ON THE OTHER HAND – Price of progress
I LAMENT the passing of many things, but none more than Pine Hill Dairy “fresh” pasteurised milk. It’s the end of an era.
My son and I were fanatics about the 2% milk. He drank it like water and I drank a litre a day until my deprive-me-of-all-enjoyment sadist of a doctor cautioned me. Our son had got to the point, when we travelled, where he would taste the milk of the country, make a face, and mutter about it not being Pine Hill milk.
Pine Hill milk was for us one of two hallmarks of Barbadian deliciousness. The only one left now is BICO Dutch chocolate ice cream.
To my shock, Pine Hill stopped making our milk. Now there’s only ultra-high temperature processed (UHT) milk that tastes like diluted evaporated milk. Yuk!
It was so cleverly done too. I noticed the change in the carton with a different top, but otherwise looking like the old carton. It was in the refrigerated section of the supermarket so I assumed it was the same old milk I loved. I didn’t bother to read the carton.
And since I had it at first only in tea and coffee, I frankly couldn’t tell the difference. Then Pine Hill put out these full page ads announcing the new UHT milk. I thought it was a different line of product. Then I read a description of the carton. I rushed to the fridge and poured some and drank it. O, the horror!
I understand perfectly why they’re doing it. The old pasteurised milk was highly perishable and would occasionally go off before the “sell by” date. The dairy therefore reduces spoilage as close to zero as possible.
Now transporting and delivering the UHT milk poses no problems; it doesn’t require refrigeration, and it has a shelf life of several months. So the dairy saves a lot of money and the supermarkets and mini-marts also find the new product more convenient to handle.
The largest package for the milk is the one-litre size because, once opened, it has a recommended refrigerated shelf life of four days, compared with about 12 days for the old milk.
The only member of the food chain who isn’t happy is me. I get a product that tastes terrible and has a shorter shelf life. The only consolation is that it’s slightly cheaper.
I accept that UHT is the future. I just don’t like the future.
BICO, do NOT deprive me of your Dutch chocolate!
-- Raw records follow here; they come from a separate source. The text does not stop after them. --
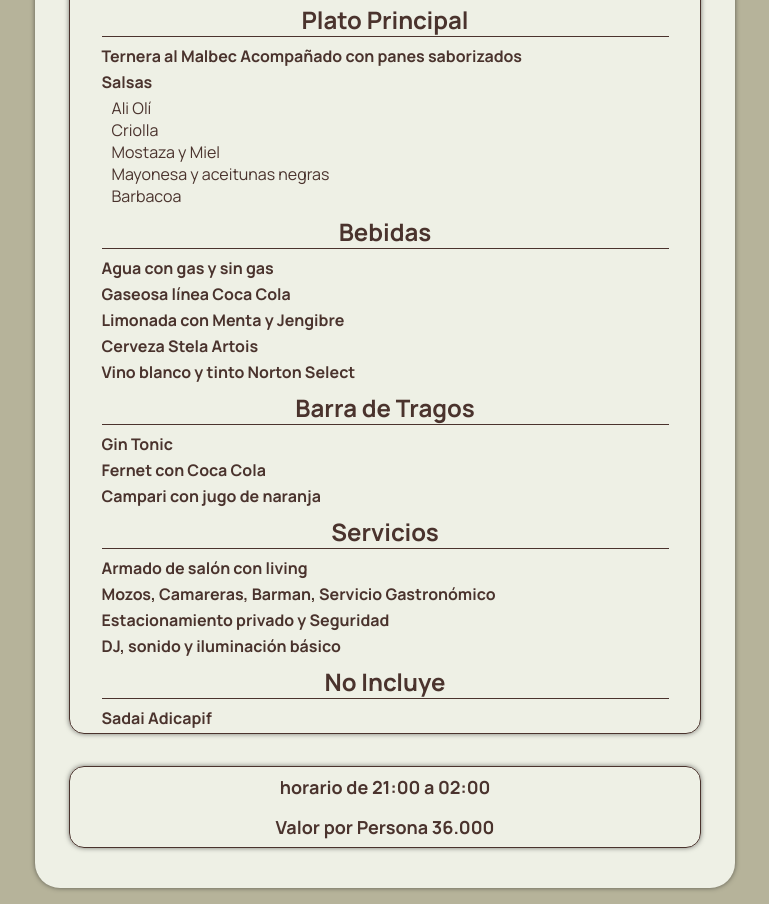
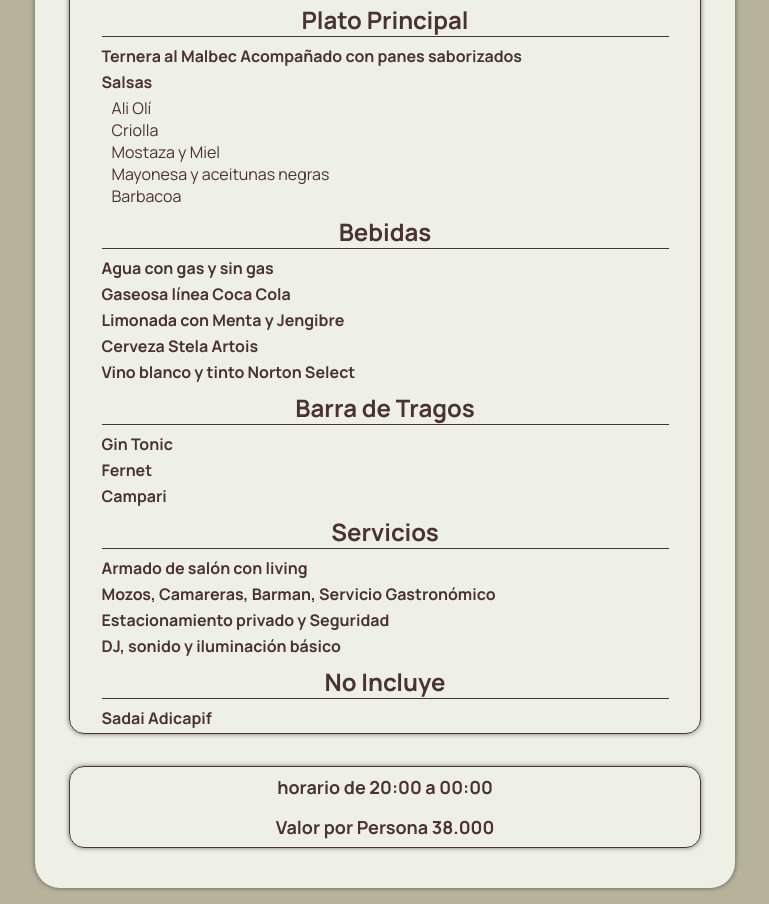
Before and after one commit to LaGaviotaEventos/Evento-011, a plain HTML site: page index.html in a window 1280 px wide. Shown: the part 618-1522 px from the top of the page, without its empty margins (255-1024 px from the left). Drawn offline with nearby package versions, Linux system fonts and the light colour scheme.

Commit message:
Update index.html

```diff
--- a/index.html
+++ b/index.html
@@ -23,8 +23,8 @@
                 <img src="Imagenes/Titulo-la-gaviota.png">
             </div>
             <div class="container-header-text">
-                <h1>Miguel</h1>
-                <p>22 De Noviembre</p>
+                <h1>Natalia</h1>
+                <p>27 De Noviembre</p>
             </div>
         </header>
 
@@ -76,8 +76,8 @@
                     <h2>Barra de Tragos</h2>
                     <ul>
                         <li class="Nombre-plato">Gin Tonic</li>
-                        <li class="Nombre-plato">Fernet con Coca Cola</li>
-                        <li class="Nombre-plato">Campari con jugo de naranja</li>
+                        <li class="Nombre-plato">Fernet</li>
+                        <li class="Nombre-plato">Campari</li>
                     </ul>
                 </li>
                 <li class="option">
@@ -99,8 +99,8 @@
         </main>
 
         <footer class="container-footer">
-            <h2>horario de 21:00 a 02:00</h2>
-            <h2>Valor por Persona 36.000</h2>
+            <h2>horario de 20:00 a 00:00</h2>
+            <h2>Valor por Persona 38.000</h2>
         </footer>
 
     <div>
```
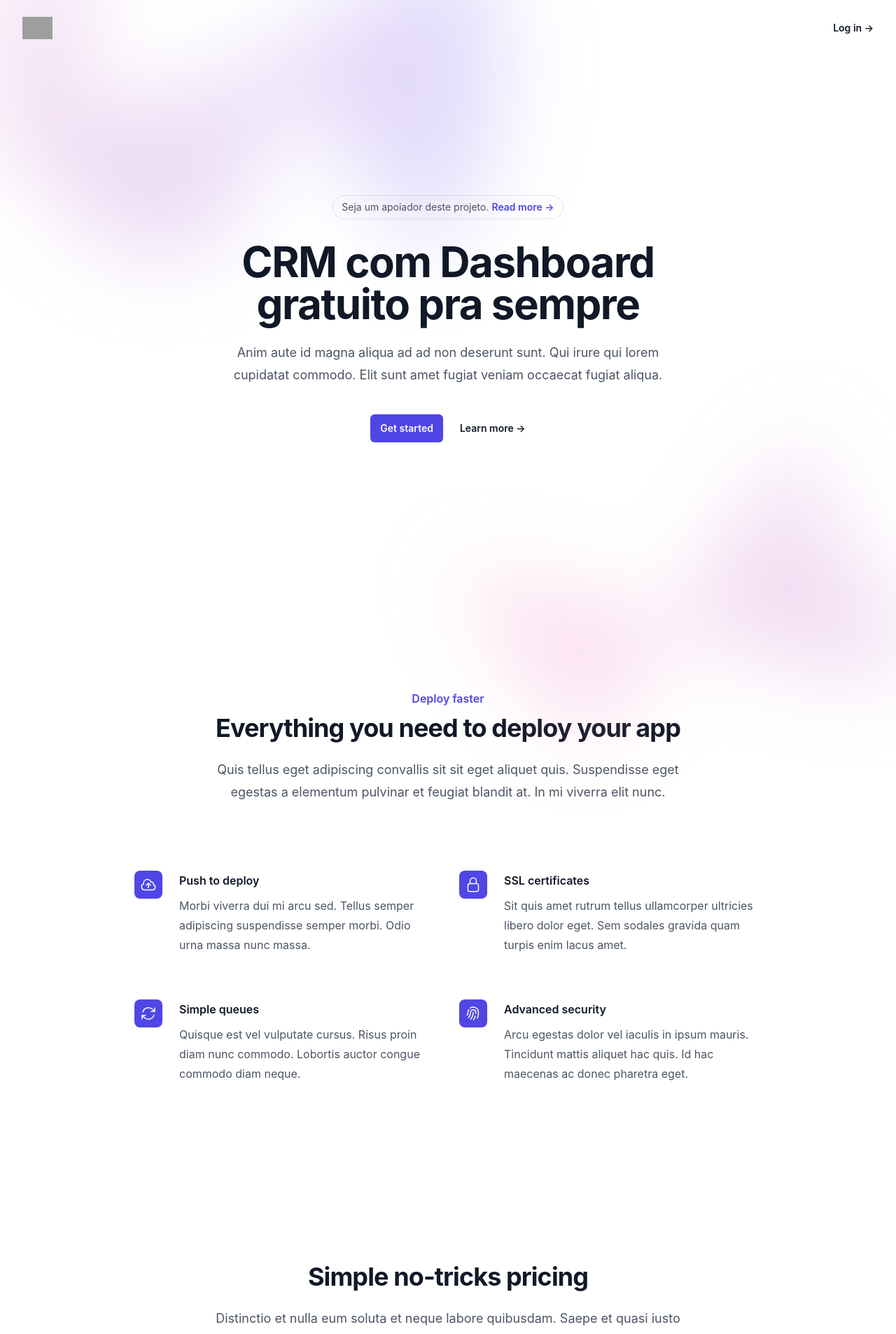
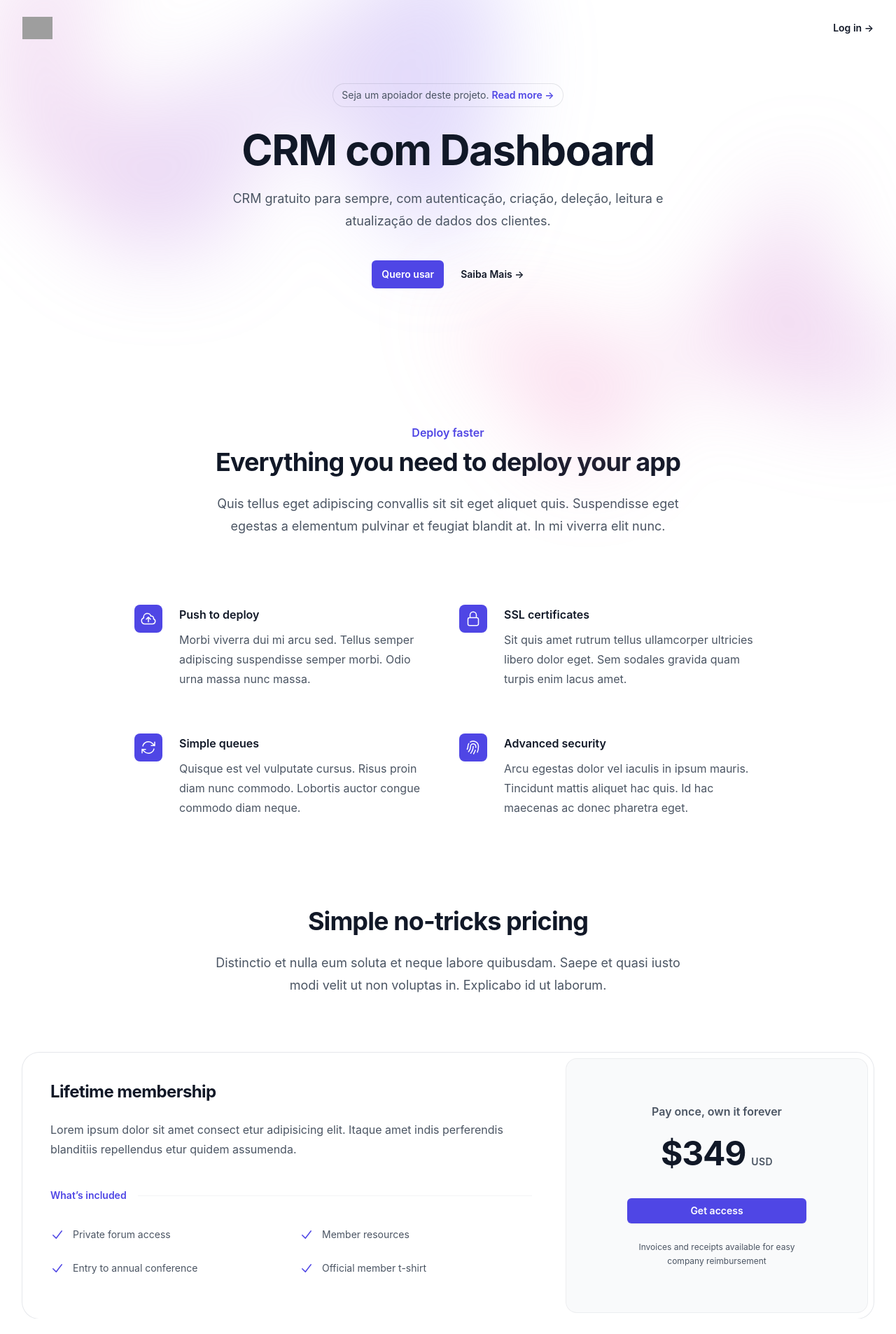
Before and after one commit to LukasdeSouza/crm, a React (Create React App) app: page / in a window 1280 px wide. Shown: the top 1906 px of the page at 70% size. After the commit the page ends 1884 px from the top, so only its background shows below. Built offline with nearby package versions, Linux system fonts and the light colour scheme; grey boxes are pictures that could not be loaded.

Commit message:
fixing crm

```diff
--- a/src/components/hero/index.js
+++ b/src/components/hero/index.js
@@ -118,7 +118,7 @@ export default function HeroSection() {
       </div>
       <main>
         <div className="relative px-6 lg:px-8">
-          <div className="mx-auto max-w-2xl py-32 sm:py-48 lg:py-56">
+          <div className="mx-auto max-w-2xl py-16 ">
             <div className="hidden sm:mb-8 sm:flex sm:justify-center">
               <div className="relative rounded-full py-1 px-3 text-sm leading-6 text-gray-600 ring-1 ring-gray-900/10 hover:ring-gray-900/20">
                 Seja um apoiador deste projeto.{' '}
@@ -130,21 +130,20 @@ export default function HeroSection() {
             </div>
             <div className="text-center">
               <h1 className="text-4xl font-bold tracking-tight text-gray-900 sm:text-6xl">
-                CRM com Dashboard gratuito pra sempre
+                CRM com Dashboard
               </h1>
               <p className="mt-6 text-lg leading-8 text-gray-600">
-                Anim aute id magna aliqua ad ad non deserunt sunt. Qui irure qui lorem cupidatat commodo. Elit sunt amet
-                fugiat veniam occaecat fugiat aliqua.
+                CRM gratuito para sempre, com autenticação, criação, deleção, leitura e atualização de dados dos clientes.
               </p>
               <div className="mt-10 flex items-center justify-center gap-x-6">
                 <a
                   href="#"
                   className="rounded-md bg-indigo-600 px-3.5 py-2.5 text-sm font-semibold text-white shadow-sm hover:bg-indigo-500 focus-visible:outline focus-visible:outline-2 focus-visible:outline-offset-2 focus-visible:outline-indigo-600"
                 >
-                  Get started
+                  Quero usar
                 </a>
                 <a href="#" className="text-sm font-semibold leading-6 text-gray-900">
-                  Learn more <span aria-hidden="true">→</span>
+                  Saiba Mais <span aria-hidden="true">→</span>
                 </a>
               </div>
             </div>
--- a/src/components/pricing/index.js
+++ b/src/components/pricing/index.js
@@ -9,7 +9,7 @@ const includedFeatures = [
 
 export default function PricingSection() {
   return (
-    <div className="bg-white py-24 sm:py-32">
+    <div className="bg-white">
       <div className="mx-auto max-w-7xl px-6 lg:px-8">
         <div className="mx-auto max-w-2xl sm:text-center">
           <h2 className="text-3xl font-bold tracking-tight text-gray-900 sm:text-4xl">Simple no-tricks pricing</h2>
```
I’ll emigrate.
THE FUTURE of international cricket is Twenty20.
Even at that form of the game, requiring much less discipline and thought, West Indies are struggling. It’s not that we lack talent. Kieron Pollard and Dwayne Smith are two exciting cricketers.
They don’t lack talent; they lack judgement. The judgement to play cricket as the situation dictates (remember Sobers’ amazing 113 against England on a disastrous pitch in Jamaica in 1968? That’s greatness).
It’s invidious to single them out, because there are so many more players like them. Let’s face facts, apart from Lara and Chanderpaul, we have produced no cricketers of international calibre in the last 15 years.
Test cricket will survive but only by making compromises. Minimum standards for Test-playing teams will have to be imposed and upheld. It’s doubtful whether West Indies could meet those standards.
Either that, or the ICC [International Cricket Council] will create an international premier league of seven teams, capable of drawing crowds and providing exciting competition, and a lower league of everyone else, which would include West Indies, Afghanistan, Uzbekistan, Idonundastan, and so on. Relegation and promotion would apply to the two leagues.
The game will have to change as well: under lights, in coloured uniforms, white ball, and each side playing two innings of 75 overs each over three days.
I accept that’s the future. I just don’t like it.
* Peter Laurie is a retired diplomat and a commentator on social issues.